[Revision comparison data]
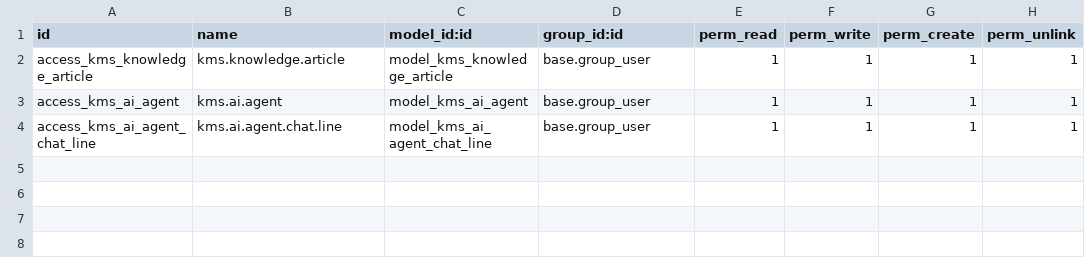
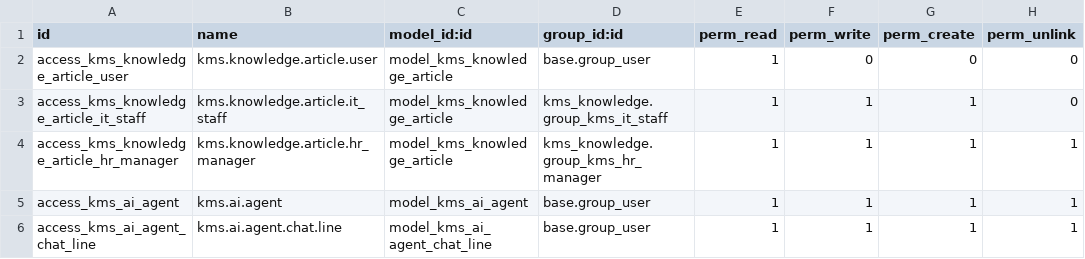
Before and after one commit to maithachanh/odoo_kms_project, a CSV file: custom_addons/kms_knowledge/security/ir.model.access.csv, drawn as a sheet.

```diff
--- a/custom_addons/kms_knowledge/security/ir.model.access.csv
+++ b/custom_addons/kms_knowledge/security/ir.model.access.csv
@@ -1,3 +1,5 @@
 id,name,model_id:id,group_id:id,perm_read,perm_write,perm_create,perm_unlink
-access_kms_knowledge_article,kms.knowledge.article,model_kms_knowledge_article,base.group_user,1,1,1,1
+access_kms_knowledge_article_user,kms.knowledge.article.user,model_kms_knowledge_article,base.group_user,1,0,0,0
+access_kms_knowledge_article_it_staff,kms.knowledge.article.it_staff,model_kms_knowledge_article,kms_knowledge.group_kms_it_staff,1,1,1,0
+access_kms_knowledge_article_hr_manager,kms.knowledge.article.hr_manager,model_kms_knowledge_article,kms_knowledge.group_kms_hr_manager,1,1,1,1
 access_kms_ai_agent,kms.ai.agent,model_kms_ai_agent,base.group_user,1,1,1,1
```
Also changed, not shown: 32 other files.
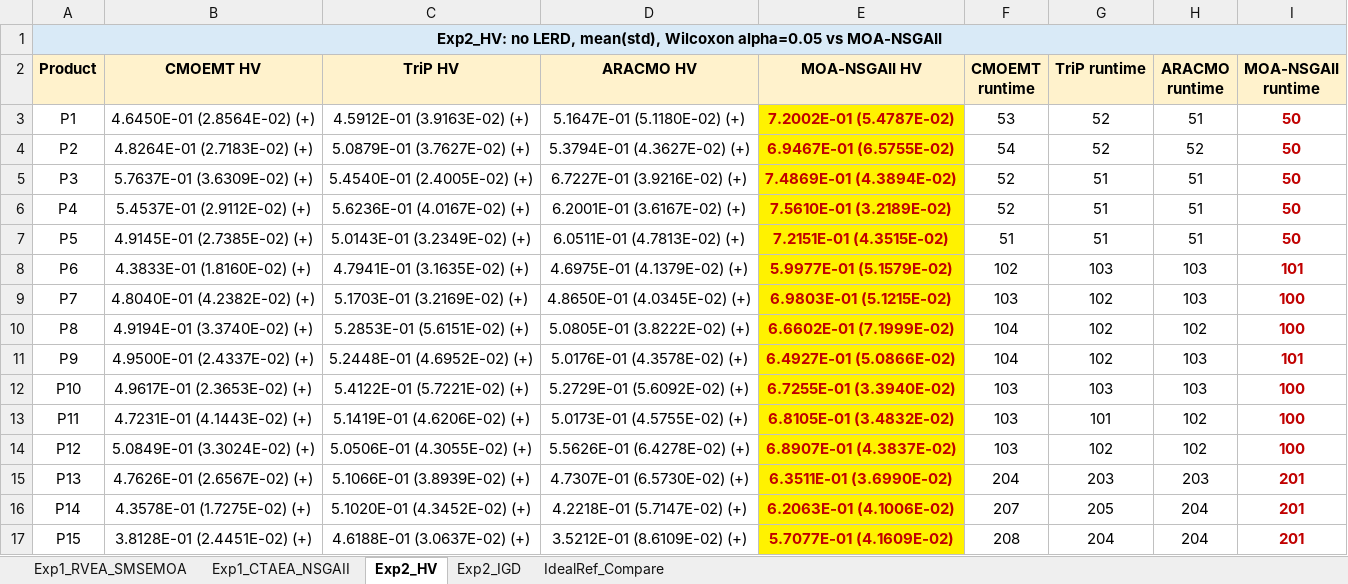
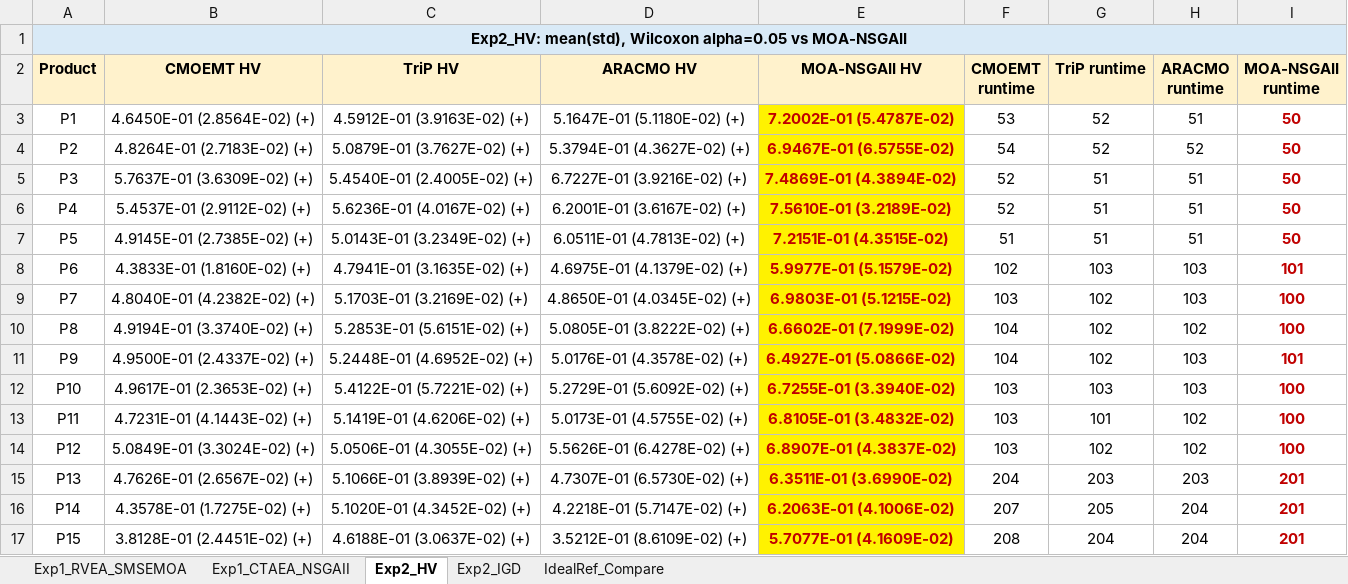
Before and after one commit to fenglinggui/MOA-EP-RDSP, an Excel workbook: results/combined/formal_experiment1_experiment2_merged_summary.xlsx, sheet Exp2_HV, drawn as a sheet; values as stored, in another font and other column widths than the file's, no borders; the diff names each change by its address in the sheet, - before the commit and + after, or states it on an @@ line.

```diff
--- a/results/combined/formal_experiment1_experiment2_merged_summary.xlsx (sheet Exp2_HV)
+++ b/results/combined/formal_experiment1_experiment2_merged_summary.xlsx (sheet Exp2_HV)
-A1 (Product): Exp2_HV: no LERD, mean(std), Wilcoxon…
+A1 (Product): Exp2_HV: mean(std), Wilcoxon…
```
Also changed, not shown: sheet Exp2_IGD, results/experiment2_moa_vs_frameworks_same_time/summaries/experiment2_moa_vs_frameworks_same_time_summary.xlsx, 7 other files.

What to produce:
Without altering anything, output all the lines above but none of the images.

Task output:
Before and after one commit to maithachanh/odoo_kms_project, a CSV file: custom_addons/kms_knowledge/security/ir.model.access.csv, drawn as a sheet.

```diff
--- a/custom_addons/kms_knowledge/security/ir.model.access.csv
+++ b/custom_addons/kms_knowledge/security/ir.model.access.csv
@@ -1,3 +1,5 @@
 id,name,model_id:id,group_id:id,perm_read,perm_write,perm_create,perm_unlink
-access_kms_knowledge_article,kms.knowledge.article,model_kms_knowledge_article,base.group_user,1,1,1,1
+access_kms_knowledge_article_user,kms.knowledge.article.user,model_kms_knowledge_article,base.group_user,1,0,0,0
+access_kms_knowledge_article_it_staff,kms.knowledge.article.it_staff,model_kms_knowledge_article,kms_knowledge.group_kms_it_staff,1,1,1,0
+access_kms_knowledge_article_hr_manager,kms.knowledge.article.hr_manager,model_kms_knowledge_article,kms_knowledge.group_kms_hr_manager,1,1,1,1
 access_kms_ai_agent,kms.ai.agent,model_kms_ai_agent,base.group_user,1,1,1,1
```
Also changed, not shown: 32 other files.
Before and after one commit to fenglinggui/MOA-EP-RDSP, an Excel workbook: results/combined/formal_experiment1_experiment2_merged_summary.xlsx, sheet Exp2_HV, drawn as a sheet; values as stored, in another font and other column widths than the file's, no borders; the diff names each change by its address in the sheet, - before the commit and + after, or states it on an @@ line.

```diff
--- a/results/combined/formal_experiment1_experiment2_merged_summary.xlsx (sheet Exp2_HV)
+++ b/results/combined/formal_experiment1_experiment2_merged_summary.xlsx (sheet Exp2_HV)
-A1 (Product): Exp2_HV: no LERD, mean(std), Wilcoxon…
+A1 (Product): Exp2_HV: mean(std), Wilcoxon…
```
Also changed, not shown: sheet Exp2_IGD, results/experiment2_moa_vs_frameworks_same_time/summaries/experiment2_moa_vs_frameworks_same_time_summary.xlsx, 7 other files.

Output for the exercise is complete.